Exercise description: Count the lines of the listing below where "true" shows up, and please answer with that number only.
Segment Open
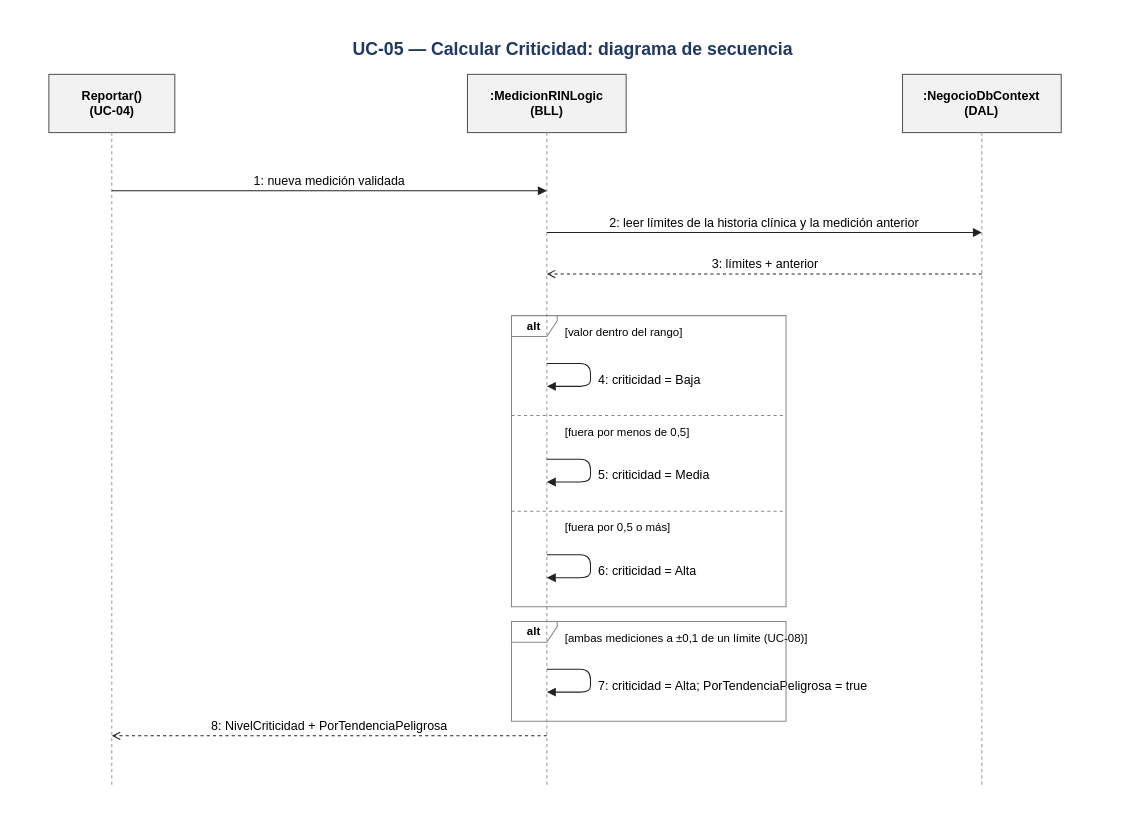
Above: Diagramas/UC-05/UC-05 - Secuencia.drawio in DanteSchlogl/OpenRIN-corregido (draw.io), before the change. Source tidied: cells renumbered, new cells numbered last; positions are measured from the earlier drawing's top-left corner, leaving out a move shared by most shapes. Both pictures are drawn from the tidied source at 104%, with x=0, y=0 at pixel (18, 32).
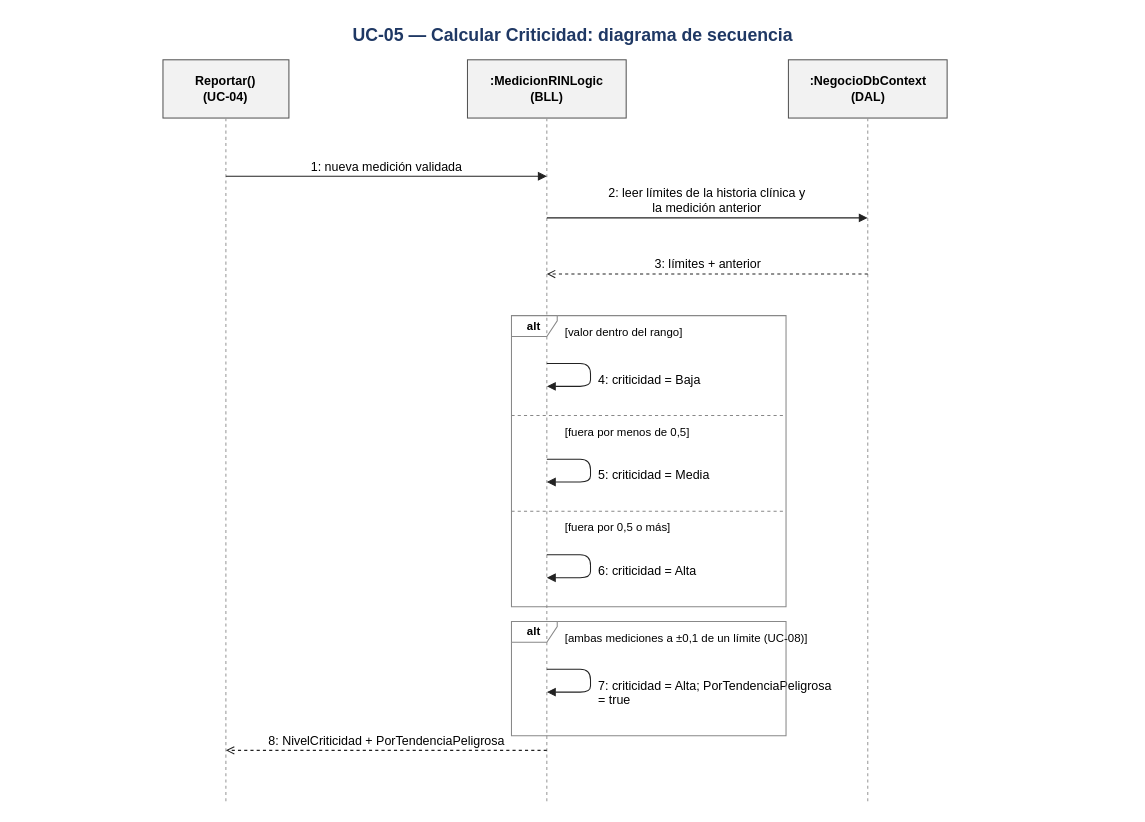
The same page after the edit.

What changed in the source:
```diff
@@
     <mxCell id="2" value="UC-05 — Calcular Criticidad: diagrama de secuencia" style="text;html=1;strokeColor=none;fillColor=none;fontFamily=Arial;whiteSpace=nowrap;fontSize=17;fontStyle=1;fontColor=#1F3864;align=center;whiteSpace=wrap;" parent="1" vertex="1">
-      <mxGeometry width="1066.6" height="28" as="geometry" />
+      <mxGeometry x="109.7" y="-14" width="847.2" height="28" as="geometry" />
     </mxCell>
     <mxCell id="3" value="Reportar()&lt;br/&gt;(UC-04)" style="rounded=0;whiteSpace=wrap;html=1;fillColor=#F2F2F2;strokeColor=#555555;fontFamily=Arial;fontSize=12;fontStyle=1;" parent="1" vertex="1">
-      <mxGeometry x="29.5" y="40" width="121.1" height="56" as="geometry" />
+      <mxGeometry x="139.2" y="26" width="121.1" height="56" as="geometry" />
     </mxCell>
     <mxCell id="4" style="endArrow=none;dashed=1;strokeColor=#999999;html=1;" parent="1" edge="1">
       <mxGeometry relative="1" as="geometry">
-        <mxPoint x="90" y="96" as="sourcePoint" />
-        <mxPoint x="90" y="726" as="targetPoint" />
+        <mxPoint x="199.7" y="82" as="sourcePoint" />
+        <mxPoint x="199.7" y="740" as="targetPoint" />
       </mxGeometry>
     </mxCell>
     <mxCell id="5" value=":MedicionRINLogic&lt;br/&gt;(BLL)" style="rounded=0;whiteSpace=wrap;html=1;fillColor=#F2F2F2;strokeColor=#555555;fontFamily=Arial;fontSize=12;fontStyle=1;" parent="1" vertex="1">
-      <mxGeometry x="432" y="40" width="152.6" height="56" as="geometry" />
+      <mxGeometry x="432" y="26" width="152.6" height="56" as="geometry" />
     </mxCell>
     <mxCell id="6" style="endArrow=none;dashed=1;strokeColor=#999999;html=1;" parent="1" edge="1">
       <mxGeometry relative="1" as="geometry">
-        <mxPoint x="508.3" y="96" as="sourcePoint" />
-        <mxPoint x="508.3" y="726" as="targetPoint" />
+        <mxPoint x="508.3" y="82" as="sourcePoint" />
+        <mxPoint x="508.3" y="740" as="targetPoint" />
       </mxGeometry>
     </mxCell>
     <mxCell id="7" value=":NegocioDbContext&lt;br/&gt;(DAL)" style="rounded=0;whiteSpace=wrap;html=1;fillColor=#F2F2F2;strokeColor=#555555;fontFamily=Arial;fontSize=12;fontStyle=1;" parent="1" vertex="1">
-      <mxGeometry x="850.3" y="40" width="152.6" height="56" as="geometry" />
+      <mxGeometry x="740.6" y="26" width="152.6" height="56" as="geometry" />
     </mxCell>
     <mxCell id="8" style="endArrow=none;dashed=1;strokeColor=#999999;html=1;" parent="1" edge="1">
       <mxGeometry relative="1" as="geometry">
-        <mxPoint x="926.6" y="96" as="sourcePoint" />
-        <mxPoint x="926.6" y="726" as="targetPoint" />
+        <mxPoint x="816.9" y="82" as="sourcePoint" />
+        <mxPoint x="816.9" y="740" as="targetPoint" />
       </mxGeometry>
     </mxCell>
     <mxCell id="9" value="1: nueva medición validada" style="html=1;edgeStyle=none;strokeColor=#222222;fontFamily=Arial;fontSize=12;verticalLabelPosition=top;verticalAlign=bottom;labelBackgroundColor=none;endArrow=block;endFill=1;" parent="1" edge="1">
       <mxGeometry relative="1" as="geometry">
-        <mxPoint x="90" y="152" as="sourcePoint" />
-        <mxPoint x="508.3" y="152" as="targetPoint" />
+        <mxPoint x="199.7" y="138" as="sourcePoint" />
+        <mxPoint x="508.3" y="138" as="targetPoint" />
       </mxGeometry>
     </mxCell>
-    <mxCell id="10" value="2: leer límites de la historia clínica y la medición anterior" style="html=1;edgeStyle=none;strokeColor=#222222;fontFamily=Arial;fontSize=12;verticalLabelPosition=top;verticalAlign=bottom;labelBackgroundColor=none;endArrow=block;endFill=1;" parent="1" edge="1">
+    <mxCell id="10" value="2: leer límites de la historia clínica y&lt;br/&gt;la medición anterior" style="html=1;edgeStyle=none;strokeColor=#222222;fontFamily=Arial;fontSize=12;verticalLabelPosition=top;verticalAlign=bottom;labelBackgroundColor=none;endArrow=block;endFill=1;" parent="1" edge="1">
       <mxGeometry relative="1" as="geometry">
-        <mxPoint x="508.3" y="192" as="sourcePoint" />
-        <mxPoint x="926.6" y="192" as="targetPoint" />
+        <mxPoint x="508.3" y="178" as="sourcePoint" />
+        <mxPoint x="816.9" y="178" as="targetPoint" />
       </mxGeometry>
     </mxCell>
     <mxCell id="11" value="3: límites + anterior" style="html=1;edgeStyle=none;strokeColor=#222222;fontFamily=Arial;fontSize=12;verticalLabelPosition=top;verticalAlign=bottom;labelBackgroundColor=none;endArrow=open;endFill=0;dashed=1;" parent="1" edge="1">
       <mxGeometry relative="1" as="geometry">
-        <mxPoint x="926.6" y="232" as="sourcePoint" />
+        <mxPoint x="816.9" y="232" as="sourcePoint" />
         <mxPoint x="508.3" y="232" as="targetPoint" />
       </mxGeometry>
     </mxCell>
@@
     <mxCell id="13" value="4: criticidad = Baja" style="text;html=1;strokeColor=none;fillColor=none;fontFamily=Arial;whiteSpace=nowrap;fontSize=12;align=left;" parent="1" vertex="1">
-      <mxGeometry x="556.3" y="320" width="140" height="18" as="geometry" />
+      <mxGeometry x="556.3" y="320" width="280" height="18" as="geometry" />
     </mxCell>
@@
     <mxCell id="15" value="5: criticidad = Media" style="text;html=1;strokeColor=none;fillColor=none;fontFamily=Arial;whiteSpace=nowrap;fontSize=12;align=left;" parent="1" vertex="1">
-      <mxGeometry x="556.3" y="412" width="146.3" height="18" as="geometry" />
+      <mxGeometry x="556.3" y="412" width="280" height="18" as="geometry" />
     </mxCell>
@@
     <mxCell id="17" value="6: criticidad = Alta" style="text;html=1;strokeColor=none;fillColor=none;fontFamily=Arial;whiteSpace=nowrap;fontSize=12;align=left;" parent="1" vertex="1">
-      <mxGeometry x="556.3" y="504" width="140" height="18" as="geometry" />
+      <mxGeometry x="556.3" y="504" width="280" height="18" as="geometry" />
     </mxCell>
@@
-    <mxCell id="25" value="7: criticidad = Alta; PorTendenciaPeligrosa = true" style="text;html=1;strokeColor=none;fillColor=none;fontFamily=Arial;whiteSpace=nowrap;fontSize=12;align=left;" parent="1" vertex="1">
-      <mxGeometry x="556.3" y="614" width="329" height="18" as="geometry" />
+    <mxCell id="25" value="7: criticidad = Alta; PorTendenciaPeligrosa&lt;br/&gt;= true" style="text;html=1;strokeColor=none;fillColor=none;fontFamily=Arial;whiteSpace=nowrap;fontSize=12;align=left;" parent="1" vertex="1">
+      <mxGeometry x="556.3" y="614" width="280" height="32" as="geometry" />
     </mxCell>
     <mxCell id="26" value="alt" style="shape=umlFrame;whiteSpace=wrap;html=1;width=44;height=20;fillColor=none;strokeColor=#888888;fontFamily=Arial;fontSize=11;fontStyle=1;" parent="1" vertex="1">
-      <mxGeometry x="474.3" y="566" width="264" height="96" as="geometry" />
+      <mxGeometry x="474.3" y="566" width="264" height="110" as="geometry" />
     </mxCell>
@@
     <mxCell id="28" value="8: NivelCriticidad + PorTendenciaPeligrosa" style="html=1;edgeStyle=none;strokeColor=#222222;fontFamily=Arial;fontSize=12;verticalLabelPosition=top;verticalAlign=bottom;labelBackgroundColor=none;endArrow=open;endFill=0;dashed=1;" parent="1" edge="1">
       <mxGeometry relative="1" as="geometry">
-        <mxPoint x="508.3" y="676" as="sourcePoint" />
-        <mxPoint x="90" y="676" as="targetPoint" />
+        <mxPoint x="508.3" y="690" as="sourcePoint" />
+        <mxPoint x="199.7" y="690" as="targetPoint" />
       </mxGeometry>
     </mxCell>
```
Segment Closed
Exercise result: 2